[Given data]

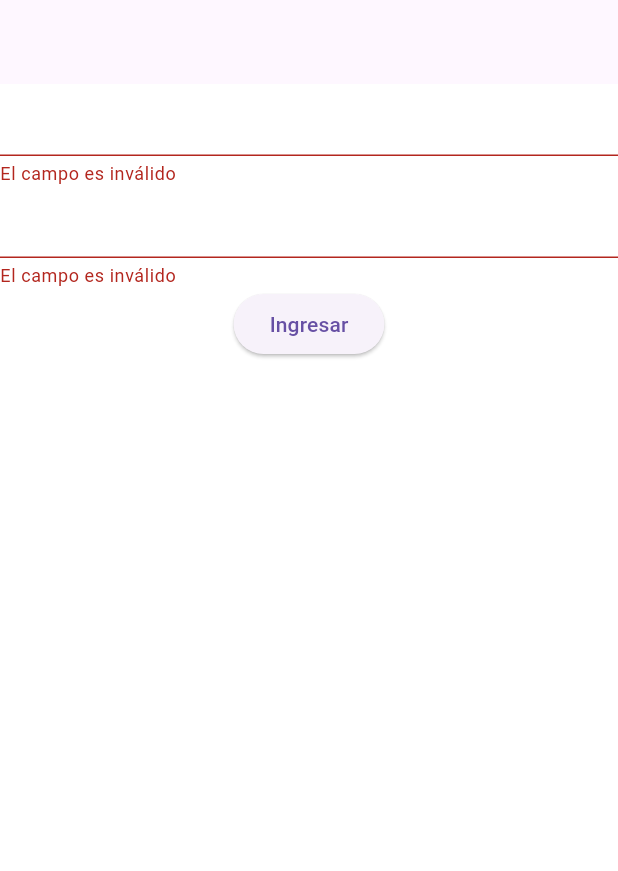
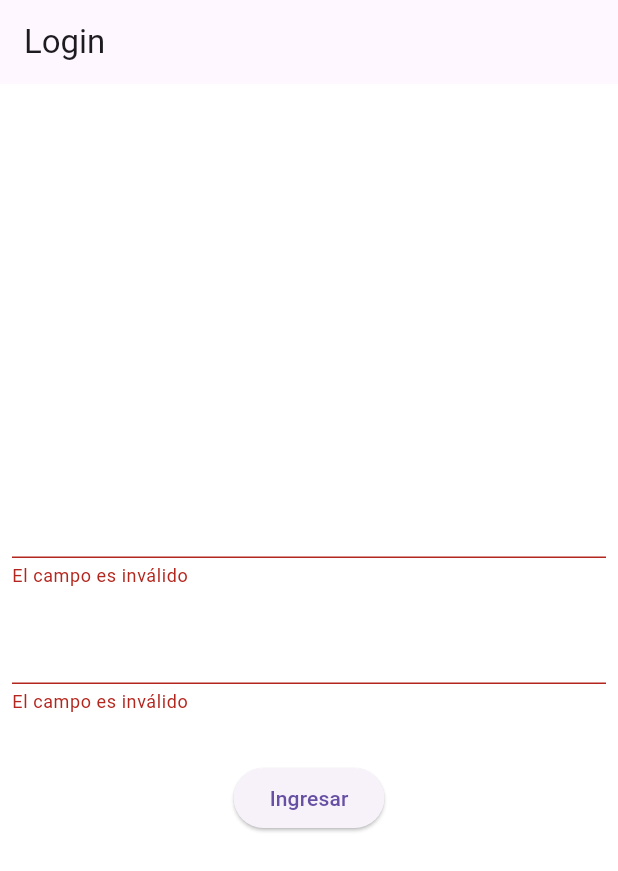
Before and after one commit to danielmsc/challenge-fudo, a Flutter app: the screen it shows after launch, after a tap on "Ingresar", on a phone screen of 412 x 824 dp. Shown: the top 871 px of the screen. Run offline on Flutter 3.47's test engine with Material 3 defaults, Android fonts, the phone set to English and light mode, and no system bars; our stand-ins replace dartz, dio, fluttertoast, get, internet_connection_checker, pretty_dio_logger and 1 more; network calls fail.

Commit message:
Ajustes visuales login

```diff
--- a/challenge_fudo/lib/login/presentation/pages/login_page.dart
+++ b/challenge_fudo/lib/login/presentation/pages/login_page.dart
@@ -9,7 +9,7 @@ class LoginPage extends GetView<LoginController> {
   Widget build(BuildContext context) {
     return Scaffold(
       backgroundColor: Colors.white,
-      appBar: AppBar(),
+      appBar: AppBar(title: const Text('Login')),
       body: _Content(controller: controller),
     );
   }
@@ -22,18 +22,24 @@ class _Content extends StatelessWidget {
 
   @override
   Widget build(BuildContext context) {
-    return Form(
+    return Padding(
+      padding: const EdgeInsets.all(8.0),
+      child: Form(
         key: controller.formKey,
         child: Column(
+          mainAxisAlignment: MainAxisAlignment.center,
           children: [
             TextFormField(
               controller: controller.userTextController,
               validator: (value) => controller.validateUser(value),
             ),
-          TextFormField(
+            Padding(
+              padding: const EdgeInsets.only(top: 16.0, bottom: 32.0),
+              child: TextFormField(
                 obscureText: true,
                 controller: controller.passTextController,
                 validator: (value) => controller.validatePassword(value),
+              ),
             ),
             ElevatedButton(
               onPressed: () async {
@@ -45,6 +51,7 @@ class _Content extends StatelessWidget {
             ),
           ],
         ),
+      ),
     );
   }
 }
--- a/challenge_fudo/lib/posts/presentation/controllers/posts_controller.dart
+++ b/challenge_fudo/lib/posts/presentation/controllers/posts_controller.dart
@@ -1,3 +1,4 @@
+import 'package:challenge_fudo/core/presentation/pages/routes.dart';
 import 'package:challenge_fudo/posts/domain/entities/post.dart';
 import 'package:challenge_fudo/posts/domain/entities/user.dart';
 import 'package:challenge_fudo/posts/domain/use_cases/get_posts.dart';
@@ -55,4 +56,7 @@ class PostsController extends GetxController with StateMixin {
       }
     }
   }
+
+  Future<void> goToCreatePostPage() async =>
+      await Get.toNamed(Routes.createPostPage);
 }
--- a/challenge_fudo/lib/posts/presentation/pages/posts_page.dart
+++ b/challenge_fudo/lib/posts/presentation/pages/posts_page.dart
@@ -17,7 +17,7 @@ class PostsPage extends GetView<PostsController> {
       ),
       floatingActionButton: FloatingActionButton(
         child: const Icon(Icons.add),
-        onPressed: () => print('fab'),
+        onPressed: () async => await controller.goToCreatePostPage(),
       ),
     );
   }
```
Lines whose indentation alone changed are shown as unchanged.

[/Given data]

§ Task details:
What you return must match the data above exactly, with no images included.

§ Exercise response:
Before and after one commit to danielmsc/challenge-fudo, a Flutter app: the screen it shows after launch, after a tap on "Ingresar", on a phone screen of 412 x 824 dp. Shown: the top 871 px of the screen. Run offline on Flutter 3.47's test engine with Material 3 defaults, Android fonts, the phone set to English and light mode, and no system bars; our stand-ins replace dartz, dio, fluttertoast, get, internet_connection_checker, pretty_dio_logger and 1 more; network calls fail.

Commit message:
Ajustes visuales login

```diff
--- a/challenge_fudo/lib/login/presentation/pages/login_page.dart
+++ b/challenge_fudo/lib/login/presentation/pages/login_page.dart
@@ -9,7 +9,7 @@ class LoginPage extends GetView<LoginController> {
   Widget build(BuildContext context) {
     return Scaffold(
       backgroundColor: Colors.white,
-      appBar: AppBar(),
+      appBar: AppBar(title: const Text('Login')),
       body: _Content(controller: controller),
     );
   }
@@ -22,18 +22,24 @@ class _Content extends StatelessWidget {
 
   @override
   Widget build(BuildContext context) {
-    return Form(
+    return Padding(
+      padding: const EdgeInsets.all(8.0),
+      child: Form(
         key: controller.formKey,
         child: Column(
+          mainAxisAlignment: MainAxisAlignment.center,
           children: [
             TextFormField(
               controller: controller.userTextController,
               validator: (value) => controller.validateUser(value),
             ),
-          TextFormField(
+            Padding(
+              padding: const EdgeInsets.only(top: 16.0, bottom: 32.0),
+              child: TextFormField(
                 obscureText: true,
                 controller: controller.passTextController,
                 validator: (value) => controller.validatePassword(value),
+              ),
             ),
             ElevatedButton(
               onPressed: () async {
@@ -45,6 +51,7 @@ class _Content extends StatelessWidget {
             ),
           ],
         ),
+      ),
     );
   }
 }
--- a/challenge_fudo/lib/posts/presentation/controllers/posts_controller.dart
+++ b/challenge_fudo/lib/posts/presentation/controllers/posts_controller.dart
@@ -1,3 +1,4 @@
+import 'package:challenge_fudo/core/presentation/pages/routes.dart';
 import 'package:challenge_fudo/posts/domain/entities/post.dart';
 import 'package:challenge_fudo/posts/domain/entities/user.dart';
 import 'package:challenge_fudo/posts/domain/use_cases/get_posts.dart';
@@ -55,4 +56,7 @@ class PostsController extends GetxController with StateMixin {
       }
     }
   }
+
+  Future<void> goToCreatePostPage() async =>
+      await Get.toNamed(Routes.createPostPage);
 }
--- a/challenge_fudo/lib/posts/presentation/pages/posts_page.dart
+++ b/challenge_fudo/lib/posts/presentation/pages/posts_page.dart
@@ -17,7 +17,7 @@ class PostsPage extends GetView<PostsController> {
       ),
       floatingActionButton: FloatingActionButton(
         child: const Icon(Icons.add),
-        onPressed: () => print('fab'),
+        onPressed: () async => await controller.goToCreatePostPage(),
       ),
     );
   }
```
Lines whose indentation alone changed are shown as unchanged.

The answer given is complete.